To top it off, the vast majority of those kanji can each have multiple meanings as well as multiple pronunciations (usually at least two, sometimes well over half a dozen).
These writing systems then get twisted together to represent native-Japanese words, ancient Chinese compounds, and modern foreign concepts.
Then you need to fully rewire your brain to shove the verb at the end of the sentence, drop the need for a subject, and pick up the nature of particles.
If you already speak Korean, good news, Japanese won’t be too hard for you.
Ditto German (or so I hear). Verbs work similarly to German, so it’s less of a leap than it is for us native English speakers.
If you speak Chinese, you can focus your energy on speaking and grammar since you’ll recognize most of the characters.
If you speak English or any other Romance language, good luck. It’s a long road.

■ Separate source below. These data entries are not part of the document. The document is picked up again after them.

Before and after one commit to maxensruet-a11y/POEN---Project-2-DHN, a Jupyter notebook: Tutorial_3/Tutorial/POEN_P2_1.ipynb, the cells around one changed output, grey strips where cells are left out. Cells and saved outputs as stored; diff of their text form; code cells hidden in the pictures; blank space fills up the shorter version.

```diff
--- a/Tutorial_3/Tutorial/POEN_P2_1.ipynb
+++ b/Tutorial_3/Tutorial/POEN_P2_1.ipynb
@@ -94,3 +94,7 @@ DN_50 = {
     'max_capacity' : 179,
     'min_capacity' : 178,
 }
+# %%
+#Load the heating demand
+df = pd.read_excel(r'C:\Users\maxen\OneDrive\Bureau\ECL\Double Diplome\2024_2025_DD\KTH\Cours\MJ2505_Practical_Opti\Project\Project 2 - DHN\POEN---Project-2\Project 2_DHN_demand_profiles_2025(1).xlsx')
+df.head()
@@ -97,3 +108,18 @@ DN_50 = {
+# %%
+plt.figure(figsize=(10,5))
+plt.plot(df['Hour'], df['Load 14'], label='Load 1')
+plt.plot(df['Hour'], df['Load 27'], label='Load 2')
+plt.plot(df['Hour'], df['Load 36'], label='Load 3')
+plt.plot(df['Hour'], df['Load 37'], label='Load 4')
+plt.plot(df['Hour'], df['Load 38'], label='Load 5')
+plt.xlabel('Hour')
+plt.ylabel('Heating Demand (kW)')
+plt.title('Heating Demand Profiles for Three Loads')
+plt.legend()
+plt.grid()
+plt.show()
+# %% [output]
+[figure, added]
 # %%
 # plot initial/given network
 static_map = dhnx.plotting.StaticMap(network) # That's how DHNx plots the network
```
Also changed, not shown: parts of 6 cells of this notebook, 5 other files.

Contrary to popular belief, you actually need to know fewer characters in Chinese to be considered literate—just 2,000. Plus, each character has only one way it’s said, and generally just one meaning.
To be considered well-educated in Chinese, you’ll probably end up knowing about 8,000 characters.
But, when you consider that each character stands alone (unlike Japanese, where each character changes constantly based on how it’s used), it’s not as big of a hurdle as you might imagine.
Chinese does have a concept of particles, but they’re more intuitive than they are in Japanese. And the grammar order is quite familiar to use European language speakers.
Chinese has those pesky tones, which are intimidating, sure, but they can be learned. And once you learn the four tones, that’s basically it, you’re done.
Japanese? You need to get your intonation right for every single word, and there isn’t even tons of readily available information on it, like there is for Chinese.
If I had to give my opinion (disclaimer: I’m a newb in Chinese, intermediate in Japanese), I’d say Chinese is way, way easier.
Learning Japanese or Chinese: Final verdict
If I’m advising someone who is strictly looking at future career and professional opportunities, I’d have to say learn Chinese instead of Japanese.
Chinese is more widely spoken, is comparatively easier (or at least not more difficult), and shows signs of serious growth into the future.
But don’t let that deter you if you really love Japan. There is lots of room to make money and live an equally good life off of your bilingual English-Japanese abilities.
If you really can’t decide, go over to Duolingo, or some other free learning source, and try each language out for a bit. Watch some movies in each language.
Maybe take a look at some documentaries too. Find the one that suits you best and then aim for the stars!
“I’ve lived in Japan on-and-off for the last five years, travelling to (almost) every corner of the Land of the Rising sun. I’ve deepened my love of the language with big hauls from Sapporo book stores, by chatting in Shinjuku coffee shops, drinking in Osaka “snack bars,” exploring distant Okinawan islands, and hitching rides with monks in Aomori. Japanese is a wide and deep language, and I’m always eager to dive in deeper.”